▶ [What the task asks]:
An exact copy of all the data is required.

▶ [Task input]:
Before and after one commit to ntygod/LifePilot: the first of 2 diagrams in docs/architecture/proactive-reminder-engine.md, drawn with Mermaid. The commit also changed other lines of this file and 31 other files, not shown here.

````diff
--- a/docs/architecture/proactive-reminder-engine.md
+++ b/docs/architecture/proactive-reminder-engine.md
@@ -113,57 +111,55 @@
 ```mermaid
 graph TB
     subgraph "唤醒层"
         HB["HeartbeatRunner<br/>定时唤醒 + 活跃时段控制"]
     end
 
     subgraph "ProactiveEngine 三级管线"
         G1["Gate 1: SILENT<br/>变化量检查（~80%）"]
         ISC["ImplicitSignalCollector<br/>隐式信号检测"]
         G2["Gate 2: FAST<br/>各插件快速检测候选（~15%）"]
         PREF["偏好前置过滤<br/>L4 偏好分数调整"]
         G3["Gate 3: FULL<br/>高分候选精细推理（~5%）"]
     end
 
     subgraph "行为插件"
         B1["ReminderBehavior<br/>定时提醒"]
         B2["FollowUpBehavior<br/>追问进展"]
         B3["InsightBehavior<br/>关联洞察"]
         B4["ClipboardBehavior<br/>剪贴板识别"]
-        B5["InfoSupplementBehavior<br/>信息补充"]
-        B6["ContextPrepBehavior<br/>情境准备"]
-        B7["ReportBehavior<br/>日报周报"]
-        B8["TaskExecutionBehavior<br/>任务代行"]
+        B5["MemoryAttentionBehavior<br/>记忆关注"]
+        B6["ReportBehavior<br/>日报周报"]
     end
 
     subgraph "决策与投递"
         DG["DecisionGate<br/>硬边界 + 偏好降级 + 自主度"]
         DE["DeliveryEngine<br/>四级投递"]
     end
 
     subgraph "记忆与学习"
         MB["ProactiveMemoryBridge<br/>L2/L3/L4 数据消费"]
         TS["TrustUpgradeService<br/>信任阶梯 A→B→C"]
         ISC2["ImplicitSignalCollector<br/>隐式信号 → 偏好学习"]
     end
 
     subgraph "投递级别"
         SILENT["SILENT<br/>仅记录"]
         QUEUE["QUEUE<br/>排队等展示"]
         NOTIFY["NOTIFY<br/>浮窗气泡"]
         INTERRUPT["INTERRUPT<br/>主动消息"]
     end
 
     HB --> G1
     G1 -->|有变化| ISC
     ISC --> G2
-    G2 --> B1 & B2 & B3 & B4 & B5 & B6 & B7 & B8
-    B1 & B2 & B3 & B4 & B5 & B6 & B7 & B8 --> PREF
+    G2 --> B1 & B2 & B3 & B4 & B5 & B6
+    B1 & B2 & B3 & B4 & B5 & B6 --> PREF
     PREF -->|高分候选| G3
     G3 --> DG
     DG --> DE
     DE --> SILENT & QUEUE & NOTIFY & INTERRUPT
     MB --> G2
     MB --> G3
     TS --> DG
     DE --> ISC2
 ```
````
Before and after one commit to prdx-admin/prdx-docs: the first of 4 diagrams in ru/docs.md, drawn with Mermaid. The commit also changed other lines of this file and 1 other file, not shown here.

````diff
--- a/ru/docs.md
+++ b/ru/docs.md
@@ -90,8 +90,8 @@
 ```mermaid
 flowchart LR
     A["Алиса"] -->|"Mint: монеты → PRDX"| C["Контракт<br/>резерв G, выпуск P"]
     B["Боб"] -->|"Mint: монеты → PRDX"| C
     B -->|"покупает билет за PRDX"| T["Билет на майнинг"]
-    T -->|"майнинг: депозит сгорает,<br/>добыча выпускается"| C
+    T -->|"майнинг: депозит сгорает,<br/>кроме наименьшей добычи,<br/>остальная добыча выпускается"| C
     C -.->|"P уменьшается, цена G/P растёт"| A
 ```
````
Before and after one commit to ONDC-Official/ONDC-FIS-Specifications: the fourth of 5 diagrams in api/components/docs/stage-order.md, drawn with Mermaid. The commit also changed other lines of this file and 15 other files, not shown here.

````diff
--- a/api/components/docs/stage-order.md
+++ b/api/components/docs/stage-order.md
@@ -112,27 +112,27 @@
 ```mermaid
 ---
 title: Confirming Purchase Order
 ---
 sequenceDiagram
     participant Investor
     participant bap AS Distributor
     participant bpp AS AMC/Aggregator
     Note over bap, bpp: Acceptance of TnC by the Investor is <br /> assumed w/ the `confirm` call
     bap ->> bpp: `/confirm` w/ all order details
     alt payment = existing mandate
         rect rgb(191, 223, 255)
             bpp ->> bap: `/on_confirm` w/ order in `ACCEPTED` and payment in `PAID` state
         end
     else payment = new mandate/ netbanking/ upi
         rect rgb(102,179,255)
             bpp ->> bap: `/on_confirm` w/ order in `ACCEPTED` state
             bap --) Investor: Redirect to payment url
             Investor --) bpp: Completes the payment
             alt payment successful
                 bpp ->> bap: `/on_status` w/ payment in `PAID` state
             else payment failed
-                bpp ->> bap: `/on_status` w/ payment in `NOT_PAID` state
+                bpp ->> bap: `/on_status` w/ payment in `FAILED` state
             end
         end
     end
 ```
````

▶ [Written answer]:
Before and after one commit to ntygod/LifePilot: the first of 2 diagrams in docs/architecture/proactive-reminder-engine.md, drawn with Mermaid. The commit also changed other lines of this file and 31 other files, not shown here.

````diff
--- a/docs/architecture/proactive-reminder-engine.md
+++ b/docs/architecture/proactive-reminder-engine.md
@@ -113,57 +111,55 @@
 ```mermaid
 graph TB
     subgraph "唤醒层"
         HB["HeartbeatRunner<br/>定时唤醒 + 活跃时段控制"]
     end
 
     subgraph "ProactiveEngine 三级管线"
         G1["Gate 1: SILENT<br/>变化量检查（~80%）"]
         ISC["ImplicitSignalCollector<br/>隐式信号检测"]
         G2["Gate 2: FAST<br/>各插件快速检测候选（~15%）"]
         PREF["偏好前置过滤<br/>L4 偏好分数调整"]
         G3["Gate 3: FULL<br/>高分候选精细推理（~5%）"]
     end
 
     subgraph "行为插件"
         B1["ReminderBehavior<br/>定时提醒"]
         B2["FollowUpBehavior<br/>追问进展"]
         B3["InsightBehavior<br/>关联洞察"]
         B4["ClipboardBehavior<br/>剪贴板识别"]
-        B5["InfoSupplementBehavior<br/>信息补充"]
-        B6["ContextPrepBehavior<br/>情境准备"]
-        B7["ReportBehavior<br/>日报周报"]
-        B8["TaskExecutionBehavior<br/>任务代行"]
+        B5["MemoryAttentionBehavior<br/>记忆关注"]
+        B6["ReportBehavior<br/>日报周报"]
     end
 
     subgraph "决策与投递"
         DG["DecisionGate<br/>硬边界 + 偏好降级 + 自主度"]
         DE["DeliveryEngine<br/>四级投递"]
     end
 
     subgraph "记忆与学习"
         MB["ProactiveMemoryBridge<br/>L2/L3/L4 数据消费"]
         TS["TrustUpgradeService<br/>信任阶梯 A→B→C"]
         ISC2["ImplicitSignalCollector<br/>隐式信号 → 偏好学习"]
     end
 
     subgraph "投递级别"
         SILENT["SILENT<br/>仅记录"]
         QUEUE["QUEUE<br/>排队等展示"]
         NOTIFY["NOTIFY<br/>浮窗气泡"]
         INTERRUPT["INTERRUPT<br/>主动消息"]
     end
 
     HB --> G1
     G1 -->|有变化| ISC
     ISC --> G2
-    G2 --> B1 & B2 & B3 & B4 & B5 & B6 & B7 & B8
-    B1 & B2 & B3 & B4 & B5 & B6 & B7 & B8 --> PREF
+    G2 --> B1 & B2 & B3 & B4 & B5 & B6
+    B1 & B2 & B3 & B4 & B5 & B6 --> PREF
     PREF -->|高分候选| G3
     G3 --> DG
     DG --> DE
     DE --> SILENT & QUEUE & NOTIFY & INTERRUPT
     MB --> G2
     MB --> G3
     TS --> DG
     DE --> ISC2
 ```
````
Before and after one commit to prdx-admin/prdx-docs: the first of 4 diagrams in ru/docs.md, drawn with Mermaid. The commit also changed other lines of this file and 1 other file, not shown here.

````diff
--- a/ru/docs.md
+++ b/ru/docs.md
@@ -90,8 +90,8 @@
 ```mermaid
 flowchart LR
     A["Алиса"] -->|"Mint: монеты → PRDX"| C["Контракт<br/>резерв G, выпуск P"]
     B["Боб"] -->|"Mint: монеты → PRDX"| C
     B -->|"покупает билет за PRDX"| T["Билет на майнинг"]
-    T -->|"майнинг: депозит сгорает,<br/>добыча выпускается"| C
+    T -->|"майнинг: депозит сгорает,<br/>кроме наименьшей добычи,<br/>остальная добыча выпускается"| C
     C -.->|"P уменьшается, цена G/P растёт"| A
 ```
````
Before and after one commit to ONDC-Official/ONDC-FIS-Specifications: the fourth of 5 diagrams in api/components/docs/stage-order.md, drawn with Mermaid. The commit also changed other lines of this file and 15 other files, not shown here.

````diff
--- a/api/components/docs/stage-order.md
+++ b/api/components/docs/stage-order.md
@@ -112,27 +112,27 @@
 ```mermaid
 ---
 title: Confirming Purchase Order
 ---
 sequenceDiagram
     participant Investor
     participant bap AS Distributor
     participant bpp AS AMC/Aggregator
     Note over bap, bpp: Acceptance of TnC by the Investor is <br /> assumed w/ the `confirm` call
     bap ->> bpp: `/confirm` w/ all order details
     alt payment = existing mandate
         rect rgb(191, 223, 255)
             bpp ->> bap: `/on_confirm` w/ order in `ACCEPTED` and payment in `PAID` state
         end
     else payment = new mandate/ netbanking/ upi
         rect rgb(102,179,255)
             bpp ->> bap: `/on_confirm` w/ order in `ACCEPTED` state
             bap --) Investor: Redirect to payment url
             Investor --) bpp: Completes the payment
             alt payment successful
                 bpp ->> bap: `/on_status` w/ payment in `PAID` state
             else payment failed
-                bpp ->> bap: `/on_status` w/ payment in `NOT_PAID` state
+                bpp ->> bap: `/on_status` w/ payment in `FAILED` state
             end
         end
     end
 ```
````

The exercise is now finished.